[Opening Entries shown section]

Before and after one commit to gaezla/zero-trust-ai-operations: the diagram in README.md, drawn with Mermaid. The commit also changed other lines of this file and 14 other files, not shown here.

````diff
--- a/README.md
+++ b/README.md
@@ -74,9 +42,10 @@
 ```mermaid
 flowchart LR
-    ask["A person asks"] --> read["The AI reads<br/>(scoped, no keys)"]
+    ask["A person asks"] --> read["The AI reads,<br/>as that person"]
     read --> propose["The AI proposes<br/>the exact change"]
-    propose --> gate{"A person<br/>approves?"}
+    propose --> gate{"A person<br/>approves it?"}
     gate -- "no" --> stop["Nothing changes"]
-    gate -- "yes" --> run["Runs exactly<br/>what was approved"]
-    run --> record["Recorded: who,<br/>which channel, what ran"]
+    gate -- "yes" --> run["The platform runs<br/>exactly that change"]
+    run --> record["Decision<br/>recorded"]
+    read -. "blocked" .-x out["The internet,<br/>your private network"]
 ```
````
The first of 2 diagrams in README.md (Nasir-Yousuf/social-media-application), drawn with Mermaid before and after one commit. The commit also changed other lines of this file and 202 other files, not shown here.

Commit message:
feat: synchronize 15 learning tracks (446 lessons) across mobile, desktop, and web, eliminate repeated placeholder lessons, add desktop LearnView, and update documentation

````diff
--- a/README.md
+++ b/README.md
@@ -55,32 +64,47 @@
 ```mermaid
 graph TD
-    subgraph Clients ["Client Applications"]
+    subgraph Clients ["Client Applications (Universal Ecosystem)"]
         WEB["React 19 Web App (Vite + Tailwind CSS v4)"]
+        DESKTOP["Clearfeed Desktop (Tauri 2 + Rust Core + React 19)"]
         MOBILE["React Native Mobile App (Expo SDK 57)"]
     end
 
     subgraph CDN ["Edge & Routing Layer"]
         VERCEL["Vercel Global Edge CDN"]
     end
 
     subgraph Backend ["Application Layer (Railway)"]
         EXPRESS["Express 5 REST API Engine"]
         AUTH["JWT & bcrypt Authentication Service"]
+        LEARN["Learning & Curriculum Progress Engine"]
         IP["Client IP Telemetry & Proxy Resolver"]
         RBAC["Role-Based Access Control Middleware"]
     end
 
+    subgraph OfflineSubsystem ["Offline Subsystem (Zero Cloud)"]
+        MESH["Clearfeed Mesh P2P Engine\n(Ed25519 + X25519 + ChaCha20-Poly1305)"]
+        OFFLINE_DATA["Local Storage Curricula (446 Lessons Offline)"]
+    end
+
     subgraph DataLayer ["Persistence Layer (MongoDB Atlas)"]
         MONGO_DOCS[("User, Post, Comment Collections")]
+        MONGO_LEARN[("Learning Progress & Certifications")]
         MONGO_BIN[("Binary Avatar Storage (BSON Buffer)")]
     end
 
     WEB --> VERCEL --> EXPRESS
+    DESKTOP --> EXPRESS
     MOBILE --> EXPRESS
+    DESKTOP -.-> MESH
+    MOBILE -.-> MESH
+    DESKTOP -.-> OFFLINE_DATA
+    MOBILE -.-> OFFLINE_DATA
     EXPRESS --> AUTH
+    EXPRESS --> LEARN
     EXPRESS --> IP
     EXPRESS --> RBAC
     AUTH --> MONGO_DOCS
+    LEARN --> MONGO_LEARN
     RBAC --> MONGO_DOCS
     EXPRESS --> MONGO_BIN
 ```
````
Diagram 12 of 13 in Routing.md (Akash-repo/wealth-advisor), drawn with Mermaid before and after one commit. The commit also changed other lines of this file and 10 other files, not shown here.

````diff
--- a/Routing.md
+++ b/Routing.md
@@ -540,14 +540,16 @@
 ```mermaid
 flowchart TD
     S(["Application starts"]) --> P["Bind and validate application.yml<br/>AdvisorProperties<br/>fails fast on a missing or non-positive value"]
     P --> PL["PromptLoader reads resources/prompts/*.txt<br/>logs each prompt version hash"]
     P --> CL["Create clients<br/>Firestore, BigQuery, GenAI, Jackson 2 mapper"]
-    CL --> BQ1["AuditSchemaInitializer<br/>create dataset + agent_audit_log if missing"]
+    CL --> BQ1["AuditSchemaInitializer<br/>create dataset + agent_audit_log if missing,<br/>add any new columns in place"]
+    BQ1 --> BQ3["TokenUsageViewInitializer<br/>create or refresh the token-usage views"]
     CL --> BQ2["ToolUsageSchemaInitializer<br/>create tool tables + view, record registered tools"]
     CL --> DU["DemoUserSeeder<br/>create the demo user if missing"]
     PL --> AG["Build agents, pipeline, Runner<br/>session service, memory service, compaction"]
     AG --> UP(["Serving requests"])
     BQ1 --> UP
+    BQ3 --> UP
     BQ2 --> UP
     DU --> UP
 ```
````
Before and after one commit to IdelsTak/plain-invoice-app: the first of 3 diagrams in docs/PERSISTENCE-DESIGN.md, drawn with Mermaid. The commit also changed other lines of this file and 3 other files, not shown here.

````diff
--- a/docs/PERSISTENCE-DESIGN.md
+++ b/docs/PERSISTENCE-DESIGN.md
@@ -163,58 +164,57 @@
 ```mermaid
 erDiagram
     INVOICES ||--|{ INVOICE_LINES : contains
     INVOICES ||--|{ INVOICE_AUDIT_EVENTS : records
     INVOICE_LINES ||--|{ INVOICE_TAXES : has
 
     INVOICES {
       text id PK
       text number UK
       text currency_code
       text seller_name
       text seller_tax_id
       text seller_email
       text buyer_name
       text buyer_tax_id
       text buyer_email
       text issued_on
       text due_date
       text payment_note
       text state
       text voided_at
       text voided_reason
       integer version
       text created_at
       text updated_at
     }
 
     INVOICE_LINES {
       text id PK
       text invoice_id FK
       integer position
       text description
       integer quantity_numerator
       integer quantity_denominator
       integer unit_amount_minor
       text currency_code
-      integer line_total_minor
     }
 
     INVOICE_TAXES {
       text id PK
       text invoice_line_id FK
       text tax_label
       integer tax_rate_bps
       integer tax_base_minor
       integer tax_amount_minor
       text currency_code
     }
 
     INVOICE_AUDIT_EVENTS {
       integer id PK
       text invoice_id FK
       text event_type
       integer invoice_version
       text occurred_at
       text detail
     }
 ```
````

[Closing Entries shown section]

Required action.
Produce an exact copy of the entries above.

Answer.
Before and after one commit to gaezla/zero-trust-ai-operations: the diagram in README.md, drawn with Mermaid. The commit also changed other lines of this file and 14 other files, not shown here.

````diff
--- a/README.md
+++ b/README.md
@@ -74,9 +42,10 @@
 ```mermaid
 flowchart LR
-    ask["A person asks"] --> read["The AI reads<br/>(scoped, no keys)"]
+    ask["A person asks"] --> read["The AI reads,<br/>as that person"]
     read --> propose["The AI proposes<br/>the exact change"]
-    propose --> gate{"A person<br/>approves?"}
+    propose --> gate{"A person<br/>approves it?"}
     gate -- "no" --> stop["Nothing changes"]
-    gate -- "yes" --> run["Runs exactly<br/>what was approved"]
-    run --> record["Recorded: who,<br/>which channel, what ran"]
+    gate -- "yes" --> run["The platform runs<br/>exactly that change"]
+    run --> record["Decision<br/>recorded"]
+    read -. "blocked" .-x out["The internet,<br/>your private network"]
 ```
````
The first of 2 diagrams in README.md (Nasir-Yousuf/social-media-application), drawn with Mermaid before and after one commit. The commit also changed other lines of this file and 202 other files, not shown here.

Commit message:
feat: synchronize 15 learning tracks (446 lessons) across mobile, desktop, and web, eliminate repeated placeholder lessons, add desktop LearnView, and update documentation

````diff
--- a/README.md
+++ b/README.md
@@ -55,32 +64,47 @@
 ```mermaid
 graph TD
-    subgraph Clients ["Client Applications"]
+    subgraph Clients ["Client Applications (Universal Ecosystem)"]
         WEB["React 19 Web App (Vite + Tailwind CSS v4)"]
+        DESKTOP["Clearfeed Desktop (Tauri 2 + Rust Core + React 19)"]
         MOBILE["React Native Mobile App (Expo SDK 57)"]
     end
 
     subgraph CDN ["Edge & Routing Layer"]
         VERCEL["Vercel Global Edge CDN"]
     end
 
     subgraph Backend ["Application Layer (Railway)"]
         EXPRESS["Express 5 REST API Engine"]
         AUTH["JWT & bcrypt Authentication Service"]
+        LEARN["Learning & Curriculum Progress Engine"]
         IP["Client IP Telemetry & Proxy Resolver"]
         RBAC["Role-Based Access Control Middleware"]
     end
 
+    subgraph OfflineSubsystem ["Offline Subsystem (Zero Cloud)"]
+        MESH["Clearfeed Mesh P2P Engine\n(Ed25519 + X25519 + ChaCha20-Poly1305)"]
+        OFFLINE_DATA["Local Storage Curricula (446 Lessons Offline)"]
+    end
+
     subgraph DataLayer ["Persistence Layer (MongoDB Atlas)"]
         MONGO_DOCS[("User, Post, Comment Collections")]
+        MONGO_LEARN[("Learning Progress & Certifications")]
         MONGO_BIN[("Binary Avatar Storage (BSON Buffer)")]
     end
 
     WEB --> VERCEL --> EXPRESS
+    DESKTOP --> EXPRESS
     MOBILE --> EXPRESS
+    DESKTOP -.-> MESH
+    MOBILE -.-> MESH
+    DESKTOP -.-> OFFLINE_DATA
+    MOBILE -.-> OFFLINE_DATA
     EXPRESS --> AUTH
+    EXPRESS --> LEARN
     EXPRESS --> IP
     EXPRESS --> RBAC
     AUTH --> MONGO_DOCS
+    LEARN --> MONGO_LEARN
     RBAC --> MONGO_DOCS
     EXPRESS --> MONGO_BIN
 ```
````
Diagram 12 of 13 in Routing.md (Akash-repo/wealth-advisor), drawn with Mermaid before and after one commit. The commit also changed other lines of this file and 10 other files, not shown here.

````diff
--- a/Routing.md
+++ b/Routing.md
@@ -540,14 +540,16 @@
 ```mermaid
 flowchart TD
     S(["Application starts"]) --> P["Bind and validate application.yml<br/>AdvisorProperties<br/>fails fast on a missing or non-positive value"]
     P --> PL["PromptLoader reads resources/prompts/*.txt<br/>logs each prompt version hash"]
     P --> CL["Create clients<br/>Firestore, BigQuery, GenAI, Jackson 2 mapper"]
-    CL --> BQ1["AuditSchemaInitializer<br/>create dataset + agent_audit_log if missing"]
+    CL --> BQ1["AuditSchemaInitializer<br/>create dataset + agent_audit_log if missing,<br/>add any new columns in place"]
+    BQ1 --> BQ3["TokenUsageViewInitializer<br/>create or refresh the token-usage views"]
     CL --> BQ2["ToolUsageSchemaInitializer<br/>create tool tables + view, record registered tools"]
     CL --> DU["DemoUserSeeder<br/>create the demo user if missing"]
     PL --> AG["Build agents, pipeline, Runner<br/>session service, memory service, compaction"]
     AG --> UP(["Serving requests"])
     BQ1 --> UP
+    BQ3 --> UP
     BQ2 --> UP
     DU --> UP
 ```
````
Before and after one commit to IdelsTak/plain-invoice-app: the first of 3 diagrams in docs/PERSISTENCE-DESIGN.md, drawn with Mermaid. The commit also changed other lines of this file and 3 other files, not shown here.

````diff
--- a/docs/PERSISTENCE-DESIGN.md
+++ b/docs/PERSISTENCE-DESIGN.md
@@ -163,58 +164,57 @@
 ```mermaid
 erDiagram
     INVOICES ||--|{ INVOICE_LINES : contains
     INVOICES ||--|{ INVOICE_AUDIT_EVENTS : records
     INVOICE_LINES ||--|{ INVOICE_TAXES : has
 
     INVOICES {
       text id PK
       text number UK
       text currency_code
       text seller_name
       text seller_tax_id
       text seller_email
       text buyer_name
       text buyer_tax_id
       text buyer_email
       text issued_on
       text due_date
       text payment_note
       text state
       text voided_at
       text voided_reason
       integer version
       text created_at
       text updated_at
     }
 
     INVOICE_LINES {
       text id PK
       text invoice_id FK
       integer position
       text description
       integer quantity_numerator
       integer quantity_denominator
       integer unit_amount_minor
       text currency_code
-      integer line_total_minor
     }
 
     INVOICE_TAXES {
       text id PK
       text invoice_line_id FK
       text tax_label
       integer tax_rate_bps
       integer tax_base_minor
       integer tax_amount_minor
       text currency_code
     }
 
     INVOICE_AUDIT_EVENTS {
       integer id PK
       text invoice_id FK
       text event_type
       integer invoice_version
       text occurred_at
       text detail
     }
 ```
````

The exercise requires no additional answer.